Many-core hardware accelerators offer significant speedup for parallel applications in different computing segments. Some are originally architected for general-purpose parallel computing while others, like Graphics Processing Units (GPUs), are initially designed for graphics applications, only. GPUs are intensively used today for general-purpose computing (GPGPU computing paradigm) through the employment of effective software development frameworks. GPUs and other accelerators have penetrated a very wide range of applications: from embedded and low-power devices to the highest performance super-computers.
This workshop focuses on an important aspect of GPUs and massively parallel hardware accelerators:

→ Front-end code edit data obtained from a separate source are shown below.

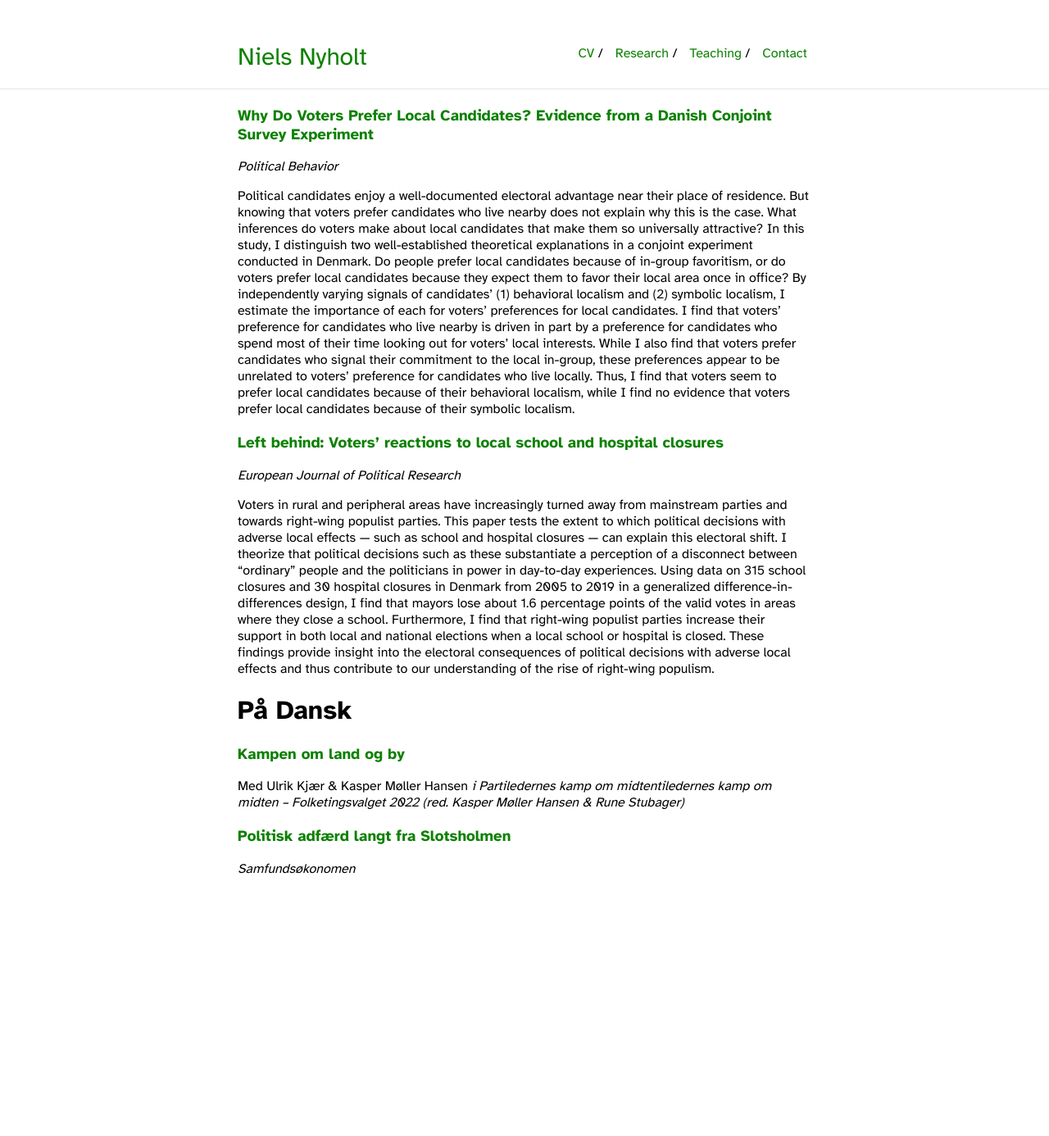
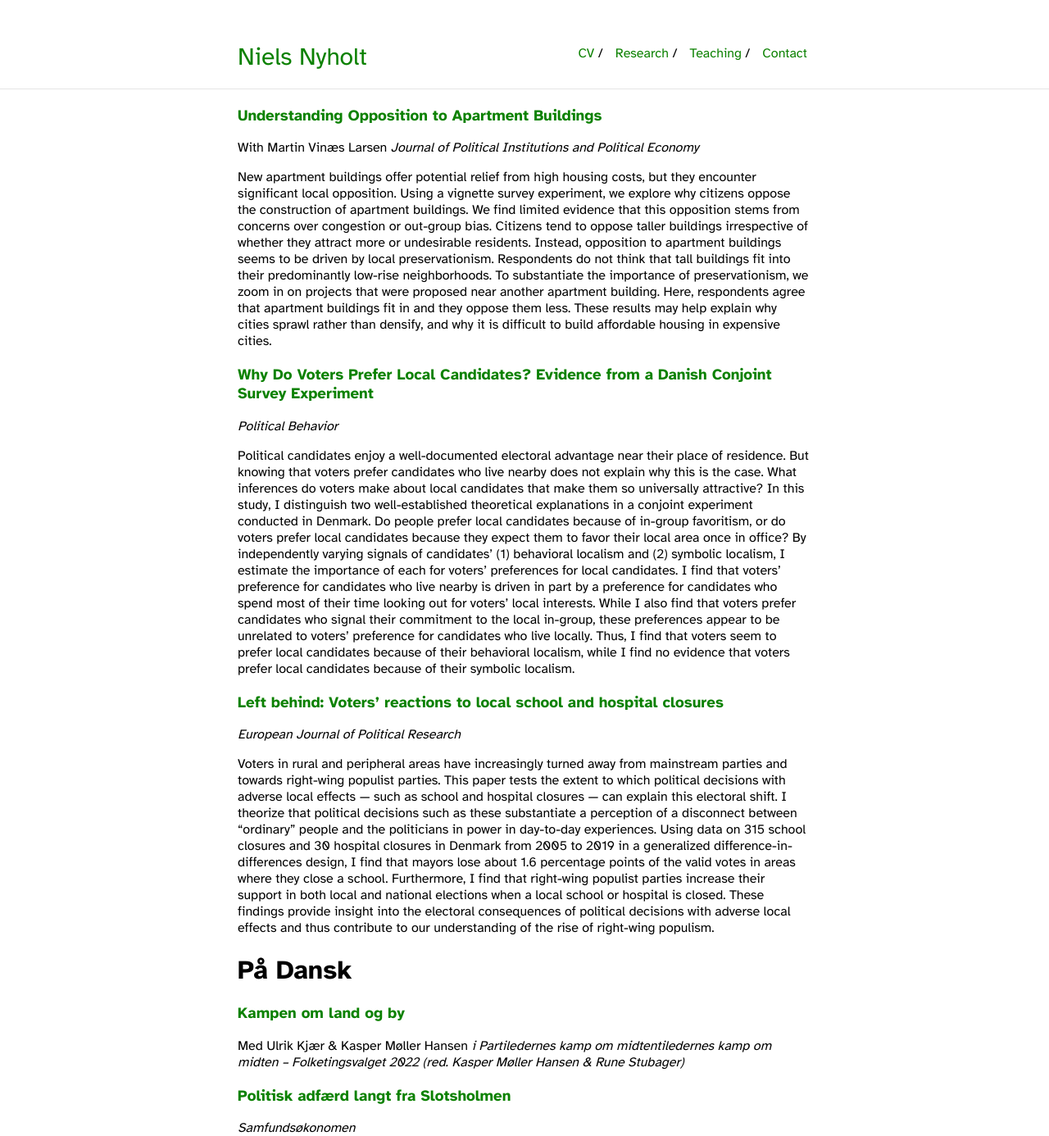
Before and after one commit to nnyholt/nnyholt.github.io, a Jekyll site: the page built from research.md, in a window 1280 px wide. Shown: the whole page at 82% size. Built offline with Jekyll 4.4.1, drawn with Linux system fonts in a browser that asks for light colours; our own code applies the rules of GitHub Pages for plain Markdown files; before the commit the page ends 1070 px from its top, so only the background shows below that.

Commit message:
New research

```diff
--- a/research.md
+++ b/research.md
@@ -2,6 +2,13 @@
 layout: default
 is_research: true
 ---
+### [Understanding Opposition to Apartment Buildings](http://dx.doi.org/10.1561/113.00000092)
+With Martin Vinæs Larsen
+*Journal of Political Institutions and Political Economy*
+
+New apartment buildings offer potential relief from high housing costs, but they encounter significant local opposition. Using a vignette survey experiment, we explore why citizens oppose the construction of apartment buildings. We find limited evidence that this opposition stems from concerns over congestion or out-group bias. Citizens tend to oppose taller buildings irrespective of whether they attract more or undesirable residents. Instead, opposition to apartment buildings seems to be driven by local preservationism. Respondents do not think that tall buildings fit into their predominantly low-rise neighborhoods. To substantiate the importance of preservationism, we zoom in on projects that were proposed near another apartment building. Here, respondents agree that apartment buildings fit in and they oppose them less. These results may help explain why cities sprawl rather than densify, and why it is difficult to build affordable housing in expensive cities.
+
+
 ### [Why Do Voters Prefer Local Candidates? Evidence from a Danish Conjoint Survey Experiment](https://doi.org/10.1007/s11109-024-09919-9)
 *Political Behavior*
 
```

dependability and corresponding performance and power/energy considerations. GPUs and accelerators implemented in modern manufacturing technologies are vulnerable (like all other chips) to transient as well as to permanent faults due to radiation, manufacturing defects, variability, aging, etc. In general-purpose computing, the correctness of operation has a much higher priority than in graphics and the applications are expected to deliver correct and fast results. Such dependability provision can be realized at the circuit level, the architectural level, the software level or a combination. However, dependability support significantly affects: (a) the delivered performance of the application, and (b) its power/energy consumption behavior.
Topics to be discussed in the workshop include (but are not limited to) the following:

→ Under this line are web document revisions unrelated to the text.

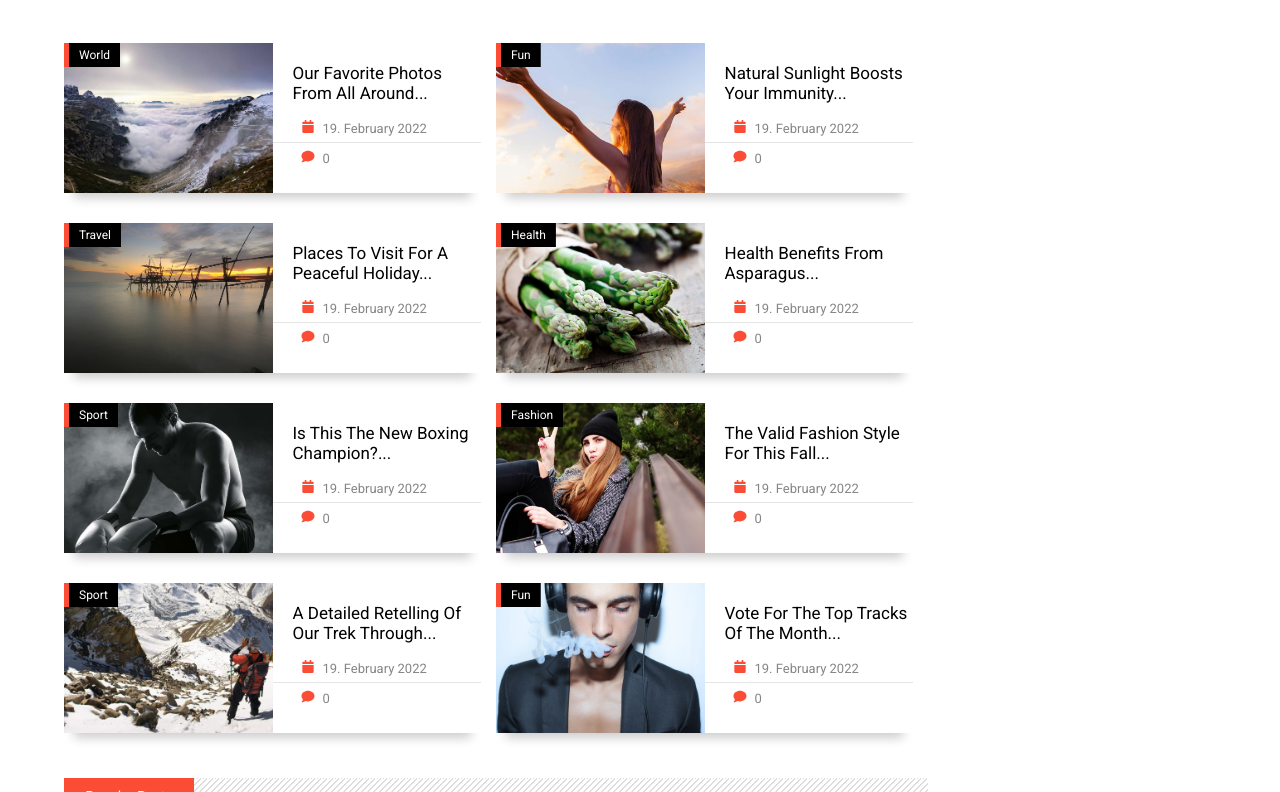
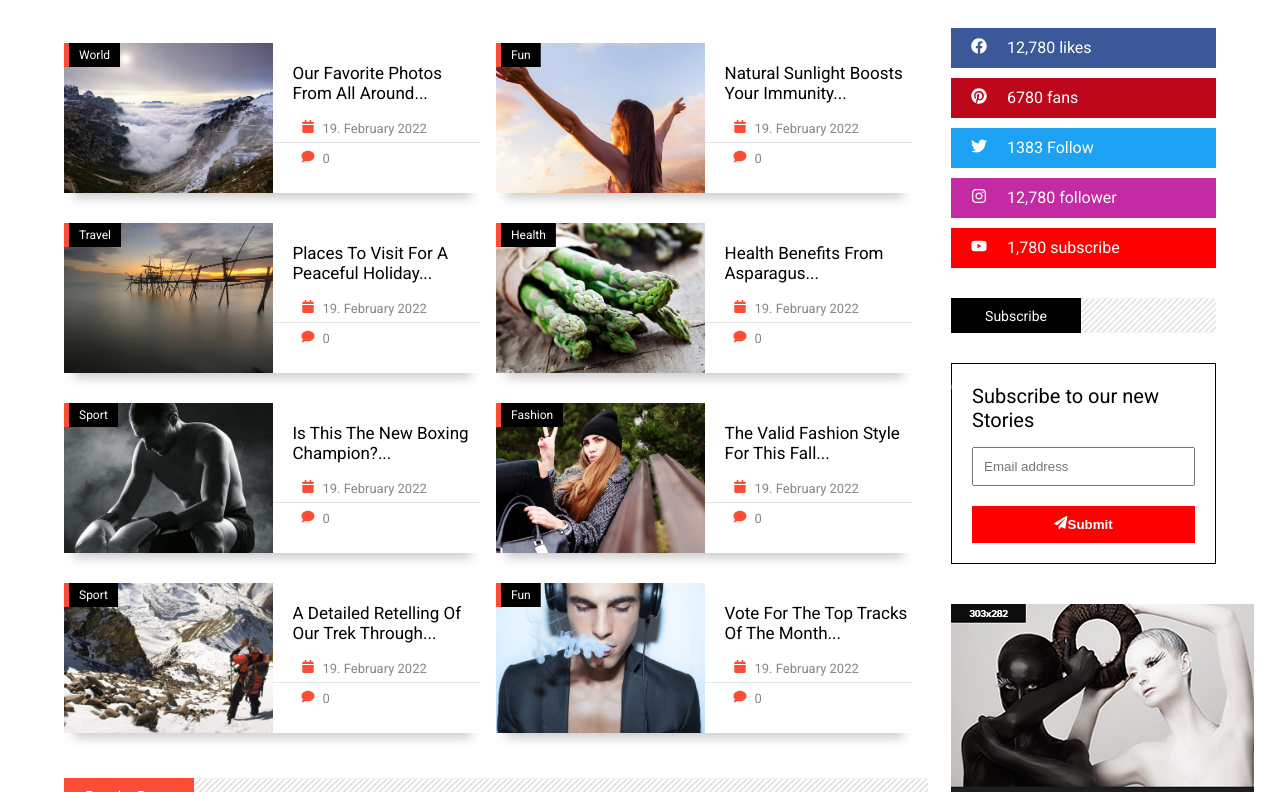
Before and after one commit to Rukunuljoy/news-portal, a React (Vite) app: page / in a window 1280 px wide. Shown: the part 848-1640 px from the top of the page. Built offline with nearby package versions, Linux system fonts and the light colour scheme; the HTML template or start-up script is replaced by a standard one.

Commit message:
side bar css is running

```diff
--- a/src/components/home/mainContent/Homes/HomePage.jsx
+++ b/src/components/home/mainContent/Homes/HomePage.jsx
@@ -1,3 +1,4 @@
+import Side from "../../sideContent/side/Side";
 import Life from "../Life/Life";
 import Music from "../Musics/Music";
 import Ppost from "../Ppost/Ppost";
@@ -14,7 +15,9 @@ const HomePage = () => {
             <Life/>
             <Music/>
             </section>
-            <section className="sideContent"></section>
+            <section className="sideContent">
+              <Side/>
+            </section>
         </div>
     </main>
   </div>;
--- /dev/null
+++ b/src/components/home/sideContent/Social/Social.css
@@ -0,0 +1,34 @@
+.social .socBox {
+  padding: 10px 20px;
+  margin-bottom: 10px;
+  color: #fff;
+  display: flex;
+}
+.social .socBox li {
+  margin-right: 20px;
+}
+.social .socBox span {
+  font-weight: 500;
+}
+.social .socBox span {
+  font-weight: 500;
+}
+.social .socBox:nth-child(1) {
+  background-color: #3b5998;
+}
+.social .socBox:nth-child(2) {
+  background-color: #bd081c;
+}
+.social .socBox:nth-child(3) {
+  background-color: #1da1f2;
+}
+.social .socBox:nth-child(4) {
+  background-color: #c32aa3;
+}
+.social .socBox:nth-child(5) {
+  background-color: #ff0000;
+}
+
+.sideContent .heading h6{
+background-color:#000;
+}
--- /dev/null
+++ b/src/components/home/sideContent/Social/Social.jsx
@@ -0,0 +1,34 @@
+import { FaFacebook, FaInstagram, FaPinterest, FaTwitter, FaYoutube } from "react-icons/fa";
+import './Social.css'
+
+
+const Social = () => {
+    return (
+        <>
+            <section className="social">
+            <div className="socBox">
+                <li><FaFacebook/></li>
+                <span>12,780 likes</span>
+            </div>
+            <div className="socBox">
+                <li><FaPinterest /></li>
+                <span>6780 fans</span>
+            </div>
+            <div className="socBox">
+                <li><FaTwitter /></li>
+                <span>1383 Follow</span>
+            </div>
+            <div className="socBox">
+                <li><FaInstagram/></li>
+                <span>12,780 follower</span>
+            </div>
+            <div className="socBox">
+                <li><FaYoutube/></li>
+                <span>1,780 subscribe</span>
+            </div>
+            </section>
+        </>
+    );
+};
+
+export default Social;
--- /dev/null
+++ b/src/components/home/sideContent/side/Side.css
@@ -0,0 +1,33 @@
+/* subscribe */
+.subscribe{
+    border: 1px solid black;
+    padding: 20px;
+    text-align: center;
+}
+.subscribe h1 {
+    text-align: left;
+    font-size: 20px;
+  }
+  .subscribe input {
+    width: 100%;
+    padding: 10px;
+  }
+  .subscribe button {
+    width: 100%;
+    padding: 10px;
+    margin-top: 20px;
+    background-color: #ff0000;
+    color: #fff;
+    font-weight: 600;
+    border: none;
+  }
+  /*------subscribe--------*/
+.banner {
+    margin: 40px 0;
+  }
+
+  .category .category1 {
+    position: relative;
+    margin-bottom: 20px;
+    padding: 10px;
+  }
--- /dev/null
+++ b/src/components/home/sideContent/side/Side.jsx
@@ -0,0 +1,27 @@
+import { FaPaperPlane } from "react-icons/fa";
+import Heading from "../../../common/Heading/Heading";
+import Social from "../Social/Social";
+import './Side.css'
+
+
+const Side = () => {
+    return (
+        <>
+            <Heading title="Stay Connected"/>
+            <Social/>
+            <Heading title="Subscribe"/>
+            <section className="subscribe">
+                <h1 className="title">Subscribe to our new Stories</h1>
+                <form action="">
+                    <input type="text" placeholder="Email address" />
+                    <button><FaPaperPlane/>Submit</button>
+                </form>
+            </section>
+            <section className="banner">
+                <img src="/images/sidebar-banner-new.jpg" alt="" />
+            </section>
+        </>
+    );
+};
+
+export default Side;
```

Paper submission deadline: November 12, 2013.
Author notification: December 10, 2013.
Final paper deadline for inclusion in the informal digest (optional): February 15, 2014.